Blockchain, the technology underpinning bitcoin, has given partisans of the libertarian movement unlooked for backing. This technology and its offshoots will soon give rise to a number of solutions, over and above cryptocurrencies. Surely we are at the dawn of an economic revolution? What might its consequences and implications be? Who would use these applications and lay down the legal framework that would govern these blockchain solutions? These are a few examples of some of the questions that we ought to be asking ourselves.
The start of a revolution?
Over the last few months, a profusion of articles, reports and other presentations have come out on this fascinating new blockchain technology. Its best ambassador is none other than the bitcoin which has now reached highs that would have been unimaginable a few years ago, with one bitcoin at the time of writing equalling about 15,000 USD. It is often said that this technology could spark a complete revolution in many sectors of economic activity, just as the internet did for all business activities. What is more, it could even take the very way our modern society is structured and turn it on its head. However, going beyond the purely technical workings of blockchain, which are difficult to explain because they are so complicated, nobody is raising questions about some of the implication of its ever-widening spread. Blockchain was developed as the result of a venture driven by libertarian ideas, with the underlying idea, initially, of side-lining intermediaries, such as central banks and even some government bodies. Might this decentralised system lead to a partial withdrawal of governments and their ancillary institutions from the role of intermediary?
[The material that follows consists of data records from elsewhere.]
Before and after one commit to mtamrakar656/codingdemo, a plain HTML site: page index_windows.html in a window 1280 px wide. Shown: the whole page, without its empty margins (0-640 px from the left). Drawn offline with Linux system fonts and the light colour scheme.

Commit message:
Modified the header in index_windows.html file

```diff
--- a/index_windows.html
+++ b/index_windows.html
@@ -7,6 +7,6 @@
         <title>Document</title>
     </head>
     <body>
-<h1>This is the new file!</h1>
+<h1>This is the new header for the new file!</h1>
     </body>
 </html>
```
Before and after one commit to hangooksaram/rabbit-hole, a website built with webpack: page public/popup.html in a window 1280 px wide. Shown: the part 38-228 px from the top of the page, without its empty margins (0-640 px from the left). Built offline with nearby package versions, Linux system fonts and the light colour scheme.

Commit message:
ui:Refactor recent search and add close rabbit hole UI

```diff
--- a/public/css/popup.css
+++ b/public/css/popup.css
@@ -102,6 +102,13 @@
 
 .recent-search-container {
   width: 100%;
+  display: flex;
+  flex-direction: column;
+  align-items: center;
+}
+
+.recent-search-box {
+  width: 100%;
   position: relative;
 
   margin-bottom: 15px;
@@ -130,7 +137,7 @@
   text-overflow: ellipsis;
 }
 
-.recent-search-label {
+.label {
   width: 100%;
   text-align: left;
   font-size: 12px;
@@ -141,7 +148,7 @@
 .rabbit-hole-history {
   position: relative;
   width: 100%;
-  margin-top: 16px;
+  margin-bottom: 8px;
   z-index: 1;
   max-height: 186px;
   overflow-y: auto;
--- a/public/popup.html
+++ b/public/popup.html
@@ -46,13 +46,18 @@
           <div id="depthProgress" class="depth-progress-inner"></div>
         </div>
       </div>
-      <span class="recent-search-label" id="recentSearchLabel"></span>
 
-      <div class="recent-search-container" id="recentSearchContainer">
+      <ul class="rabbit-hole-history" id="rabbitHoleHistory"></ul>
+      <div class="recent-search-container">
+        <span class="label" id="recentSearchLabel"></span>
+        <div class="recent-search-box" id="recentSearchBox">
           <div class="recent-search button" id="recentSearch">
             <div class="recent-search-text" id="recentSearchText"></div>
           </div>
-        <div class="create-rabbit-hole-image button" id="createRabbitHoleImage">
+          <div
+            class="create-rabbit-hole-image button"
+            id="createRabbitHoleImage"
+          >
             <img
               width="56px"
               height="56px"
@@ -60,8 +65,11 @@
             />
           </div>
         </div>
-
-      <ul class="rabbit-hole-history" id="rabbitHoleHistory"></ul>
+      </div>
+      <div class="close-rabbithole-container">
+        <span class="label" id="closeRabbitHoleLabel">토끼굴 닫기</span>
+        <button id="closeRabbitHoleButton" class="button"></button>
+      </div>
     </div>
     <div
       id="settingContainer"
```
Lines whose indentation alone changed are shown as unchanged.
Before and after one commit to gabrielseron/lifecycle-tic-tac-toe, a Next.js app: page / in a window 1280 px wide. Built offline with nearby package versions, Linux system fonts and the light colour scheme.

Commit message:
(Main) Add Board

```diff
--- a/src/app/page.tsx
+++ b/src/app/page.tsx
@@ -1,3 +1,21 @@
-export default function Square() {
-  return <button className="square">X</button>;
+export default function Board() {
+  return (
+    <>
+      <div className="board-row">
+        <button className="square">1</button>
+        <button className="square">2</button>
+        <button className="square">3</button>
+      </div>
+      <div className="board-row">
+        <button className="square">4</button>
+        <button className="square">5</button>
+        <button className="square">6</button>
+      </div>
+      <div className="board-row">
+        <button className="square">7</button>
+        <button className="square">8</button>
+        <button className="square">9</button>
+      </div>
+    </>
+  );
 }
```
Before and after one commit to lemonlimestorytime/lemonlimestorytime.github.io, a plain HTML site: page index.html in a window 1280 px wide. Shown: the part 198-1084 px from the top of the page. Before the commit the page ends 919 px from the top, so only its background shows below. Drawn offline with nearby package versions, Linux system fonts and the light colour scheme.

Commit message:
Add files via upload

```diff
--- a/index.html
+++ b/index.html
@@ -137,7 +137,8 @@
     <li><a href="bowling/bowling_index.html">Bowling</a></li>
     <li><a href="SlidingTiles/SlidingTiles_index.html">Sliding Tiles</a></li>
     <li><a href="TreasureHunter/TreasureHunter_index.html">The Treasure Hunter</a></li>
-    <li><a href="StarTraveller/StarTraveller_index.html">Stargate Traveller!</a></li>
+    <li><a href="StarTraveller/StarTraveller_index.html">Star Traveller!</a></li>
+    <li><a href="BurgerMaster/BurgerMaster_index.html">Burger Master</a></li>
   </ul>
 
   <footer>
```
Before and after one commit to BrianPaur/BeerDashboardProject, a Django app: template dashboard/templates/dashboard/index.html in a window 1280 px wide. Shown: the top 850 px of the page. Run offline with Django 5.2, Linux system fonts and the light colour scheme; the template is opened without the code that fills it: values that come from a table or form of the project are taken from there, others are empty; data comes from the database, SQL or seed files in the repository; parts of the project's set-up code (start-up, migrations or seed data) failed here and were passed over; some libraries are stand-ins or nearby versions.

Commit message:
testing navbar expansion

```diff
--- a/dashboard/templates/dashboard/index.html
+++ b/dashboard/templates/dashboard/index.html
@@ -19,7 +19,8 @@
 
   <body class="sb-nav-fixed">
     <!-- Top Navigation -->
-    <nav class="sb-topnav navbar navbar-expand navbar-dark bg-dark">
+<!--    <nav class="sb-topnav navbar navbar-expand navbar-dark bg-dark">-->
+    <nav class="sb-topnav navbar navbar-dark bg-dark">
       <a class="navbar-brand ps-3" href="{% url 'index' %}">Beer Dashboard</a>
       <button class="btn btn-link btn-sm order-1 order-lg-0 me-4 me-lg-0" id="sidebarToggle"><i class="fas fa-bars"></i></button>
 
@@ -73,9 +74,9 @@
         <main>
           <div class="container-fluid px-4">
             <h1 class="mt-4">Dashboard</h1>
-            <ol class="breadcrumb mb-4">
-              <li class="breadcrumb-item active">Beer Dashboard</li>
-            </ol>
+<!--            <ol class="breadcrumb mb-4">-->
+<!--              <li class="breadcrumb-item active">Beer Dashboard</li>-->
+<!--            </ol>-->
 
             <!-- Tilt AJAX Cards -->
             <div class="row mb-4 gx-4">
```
Could blockchain become an instrument to serve libertarianism?
Blockchain technology is an innovation that operates in a decentralised way to make permanent records of transactions, such that they cannot be deleted. Each transaction has an encrypted block, containing one or more transactions and the data relating to them. These blocks are recorded in a digital blockchain, each of which has been approved by the group. Before a block can be added, each node in the network must validate and approve it. What is more, the data stored in a blockchain can never be deleted.
Blockchain could therefore be described as a sort of accounting general ledger or unchanging register of transactions that stores blocks of data shared on a network of computer nodes. This is often seen as having the merit of simplifying transactions, increasing transparency, reducing costs and reinforcing reliability. However, the most fascinating aspect of blockchain is perhaps the way it can do away with the intermediary in dealings between parties to a transaction. Parties to a transaction who do not necessarily know each other can deal with each other, without supervision, with no intermediary and with no centralised third party. This is a totally new way of sharing value, money, information or contracting securely for ownership rights, while at the same time saving on administrative formalities.